But Freeman, a junior at Crenshaw High School, who worships at Mosque 27 in Los Angeles, finally cracked up when “Chad Gadya” was sung. Her table was assigned to make the sound of the ox –what in the world does an ox sound like?–and finally, after the cats and the dogs and the geese and the whatever took their turns, her table attempted a gruff “moo,” causing Freeman to break into big bellyfuls of laughter. Who can resist this song? Certainly not any of the 250 teenagers who were in attendance that night.

For the fourth year in a row, the ADL has held a Passover seder for the schools in Los Angeles Unified School District (LAUSD) that participate in Children of the Dream, a program that brings Ethiopian Israelis to L.A. and L.A. inner-city students to Israel, to promote interethnic dialogue and understanding.

A world-renowned program that has been highly successful since its inception in 1992, the ADL initiated the seders to expand on the common theme of oppression. This year’s seder was held on March 23 at Temple Israel of Hollywood, where Rabbi John L. Rosove, playing an African hand drum, and Cantor Aviva Rosenbloom, on guitar, led the service.

Also at the head table, under the big blue banner of the ADL, was Speaker of the Assembly Antonio Villaraigosa; David A. Lehrer, ADL regional director; Howard Sherwood, an ADL board member; William S. Lambert, Children of the Dream’s founder; and the elegant Dr. Gloria Haithman, Spiritual Assembly leader of the Baha’is of L.A., who appealed to the multicultural crowd with her own story of repression.

Participating LAUSD schools were the Downtown Business Magnet, Los Angeles and Sherman Oaks Centers for Enriched Studies, Bravo Medical Magnet, and Jefferson, Jordan, Kennedy, Hamilton, Crenshaw and Venice high schools, along with a local Catholic school, Sacred Heart. The Hamilton High contingent brought along the school’s magnificent Gospel Choir.

“I truly believe that all students should participate in some kind of multicultural activity,” says Patricia Bayard, a social studies teacher at Crenshaw, who was sitting with Freeman and two of her other students. This is Bayard’s second seder, and although she still hasn’t gotten used to the matzo crumbling into tiny bits every time she takes a bite, she believes this kind of event promotes a better understanding among diverse groups. “It isn’t a lecture, but a chance to hear, to observe different things,” she says. “Some students are too shy [to participate], but they do observe, and it makes a difference.”

Junior Angela Norris, 17, a student in Crenshaw’s gifted magnet, believes the interchange of races and faiths is a good one, but she wouldn’t mind if people came to her neck of the woods, too. “I think it helps; I think everything with other cultures helps,” says Norris, who had never attended a Jewish holiday service. “It’s good for me to come here. [I have] a better understanding of their culture, the same as if they went to my church, they’d have a better understanding of mine.”

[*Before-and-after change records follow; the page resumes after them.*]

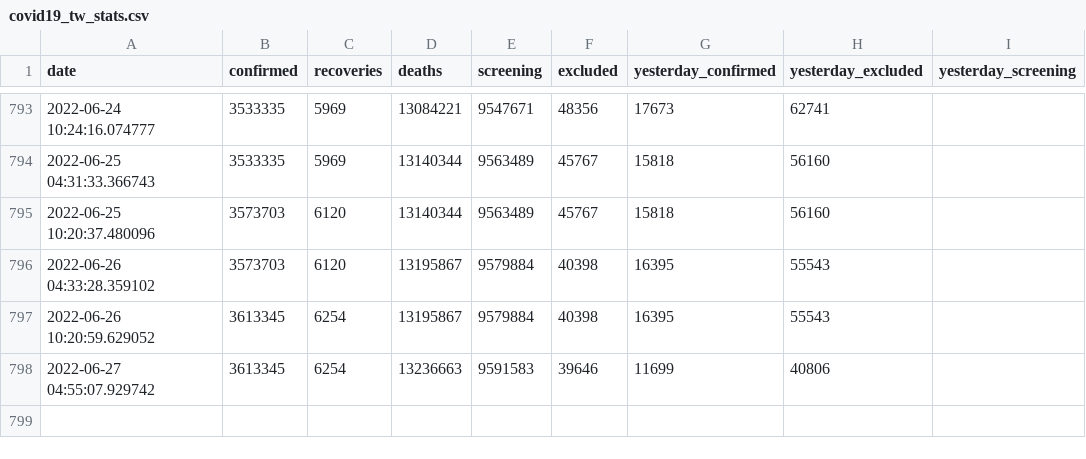
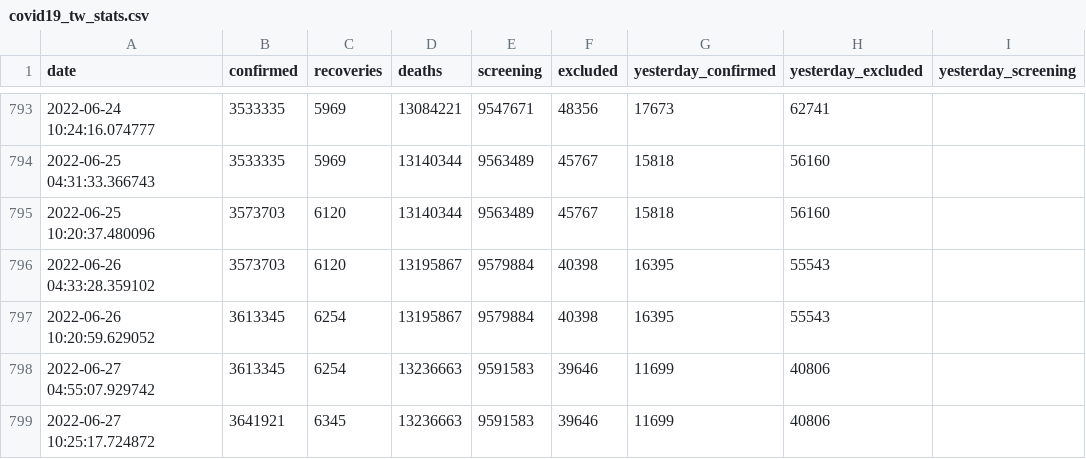
Before and after one commit to lablnet/covid19, a CSV file: datasets/Countries/Taiwan/covid19_tw_stats.csv, drawn as a sheet; only a part is shown, gaps mark what is left out; the diff names each change by its address in the sheet, - before the commit and + after, or states it on an @@ line.

Commit message:
Last Commit: Mon Jun 27 10:25:21 UTC 2022(TW)

```diff
--- a/datasets/Countries/Taiwan/covid19_tw_stats.csv
+++ b/datasets/Countries/Taiwan/covid19_tw_stats.csv
+row 799: 2022-06-27 10:25:17.724872 | 3641921 | 6345 | 13236663 | 9591583 | 39646 | 11699 | 40806
```
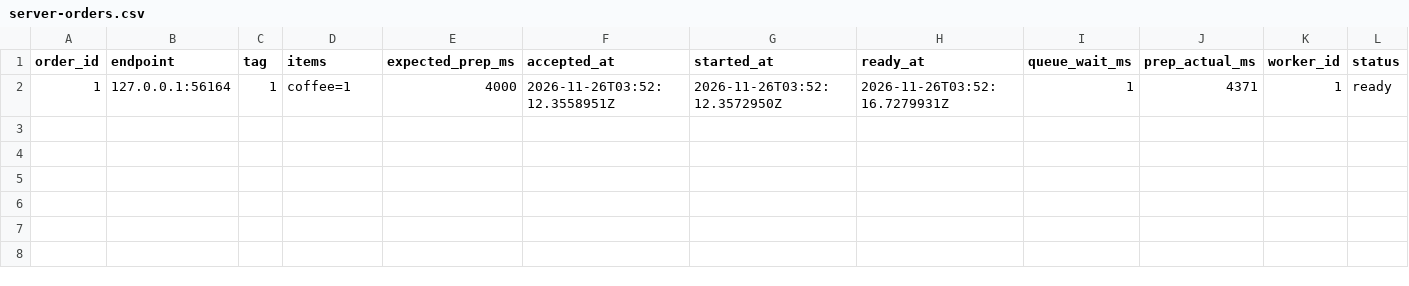
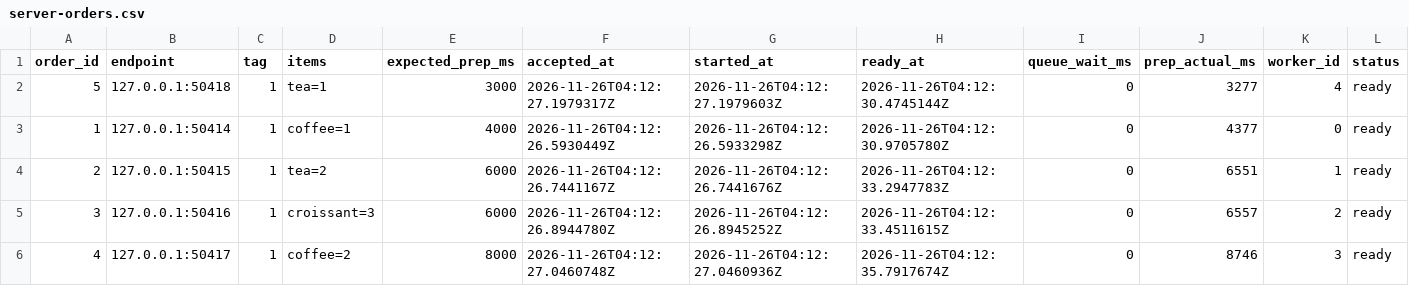
Before and after one commit to Prince-of-Nothing/NP-Labs, a CSV file: Lab2/evidence/cross-device-2026-11-26/desktop-csharp-clients-metrics/server-orders.csv, drawn as a sheet.

Commit message:
Lab 2: per-process client metrics; add Lab 4 LAN URL ACL helper; document cross-device fixes

```diff
--- a/Lab2/evidence/cross-device-2026-11-26/desktop-csharp-clients-metrics/server-orders.csv
+++ b/Lab2/evidence/cross-device-2026-11-26/desktop-csharp-clients-metrics/server-orders.csv
@@ -1,2 +1,6 @@
 order_id,endpoint,tag,items,expected_prep_ms,accepted_at,started_at,ready_at,queue_wait_ms,prep_actual_ms,worker_id,status
-1,127.0.0.1:56164,1,coffee=1,4000,2026-11-26T03:52:12.3558951Z,2026-11-26T03:52:12.3572950Z,2026-11-26T03:52:16.7279931Z,1,4371,1,ready
+5,127.0.0.1:50418,1,tea=1,3000,2026-11-26T04:12:27.1979317Z,2026-11-26T04:12:27.1979603Z,2026-11-26T04:12:30.4745144Z,0,3277,4,ready
+1,127.0.0.1:50414,1,coffee=1,4000,2026-11-26T04:12:26.5930449Z,2026-11-26T04:12:26.5933298Z,2026-11-26T04:12:30.9705780Z,0,4377,0,ready
+2,127.0.0.1:50415,1,tea=2,6000,2026-11-26T04:12:26.7441167Z,2026-11-26T04:12:26.7441676Z,2026-11-26T04:12:33.2947783Z,0,6551,1,ready
+3,127.0.0.1:50416,1,croissant=3,6000,2026-11-26T04:12:26.8944780Z,2026-11-26T04:12:26.8945252Z,2026-11-26T04:12:33.4511615Z,0,6557,2,ready
+4,127.0.0.1:50417,1,coffee=2,8000,2026-11-26T04:12:27.0460748Z,2026-11-26T04:12:27.0460936Z,2026-11-26T04:12:35.7917674Z,0,8746,3,ready
```
Also changed, not shown: 29 other files.
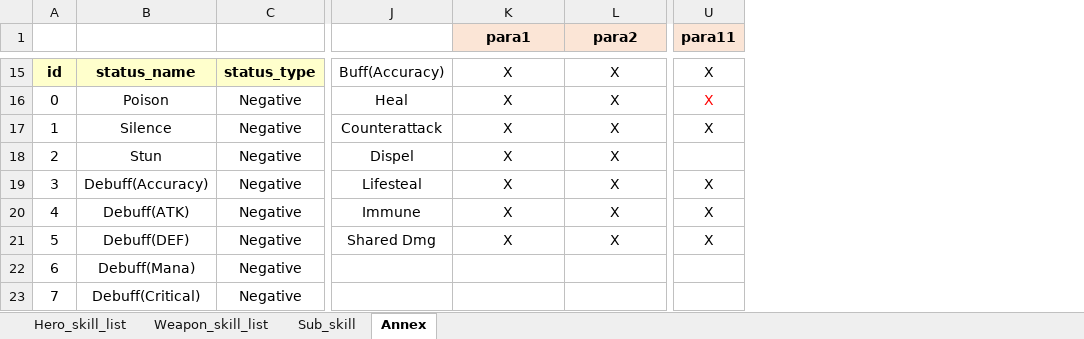
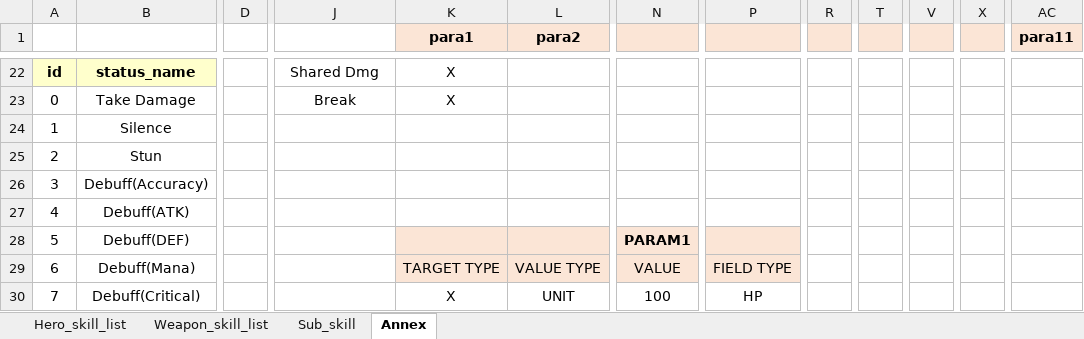
Before and after one commit to HakimNB/sl_zklzscrpt, an Excel workbook: mnp/slg/skill_list_MAP.xlsx, sheet Annex, drawn as a sheet; only a part is shown, gaps mark what is left out; values as stored, in another font and other column widths than the file's, no borders; removed rows and columns are numbered as before the commit, all else as after; rows hold the shown columns only; the diff covers the shown part only; the diff names each change by its address in the sheet, - before the commit and + after, or states it on an @@ line.

Commit message:
[mnp] excel: drop down item with vlookup

```diff
--- a/mnp/slg/skill_list_MAP.xlsx (sheet Annex)
+++ b/mnp/slg/skill_list_MAP.xlsx (sheet Annex)
-column C, row 15: status_type; rows 17-23: all Negative
+column D, empty
+column N, rows 28-30: PARAM1 | VALUE | 100
+column P, rows 29-30: FIELD TYPE | HP
+column R, empty
+column T, empty
+column V, empty
+column X, empty
-J22: Buff(Accuracy)
+J22: Shared Dmg
-L22 (para2): X
+L22 (para2): (empty)
-AC22 (para11): X
+AC22 (para11): (empty)
-row 16: 0 | Poison | Negative | Heal | X | X | X
+row 23: 0 | Take Damage |  | Break | X
-J24: Counterattack
+J24: (empty)
-K24:K28 (para1): X
+K24:K28 (para1): (empty)
-L24:L28 (para2): X
+L24:L28 (para2): (empty)
-AC24 (para11): X
+AC24 (para11): (empty)
-J25: Dispel
+J25: (empty)
-J26: Lifesteal
+J26: (empty)
-AC26:AC28 (para11): X
+AC26:AC28 (para11): (empty)
-J27: Immune
+J27: (empty)
-J28: Shared Dmg
+J28: (empty)
-K28:L29 fill: none
+K28:L29 fill: #FBE5D6
-K29 (para1): (empty)
+K29 (para1): TARGET TYPE
-L29 (para2): (empty)
+L29 (para2): VALUE TYPE
-K30 (para1): (empty)
+K30 (para1): X
-L30 (para2): (empty)
+L30 (para2): UNIT
```
Also changed, not shown: 20 added rows, 8 removed rows, 2 added columns, 78 edited cells and cell formats elsewhere in this sheet, sheet Hero_skill_list, sheet Sub_skill, 3 other files.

ADL take note: Next year in South Central.

For more information about the Children of the Dream program, call Bette Weinberg at the ADL, (310) 446-8000.Charlotte Hildebrand Harjo, Staff Writer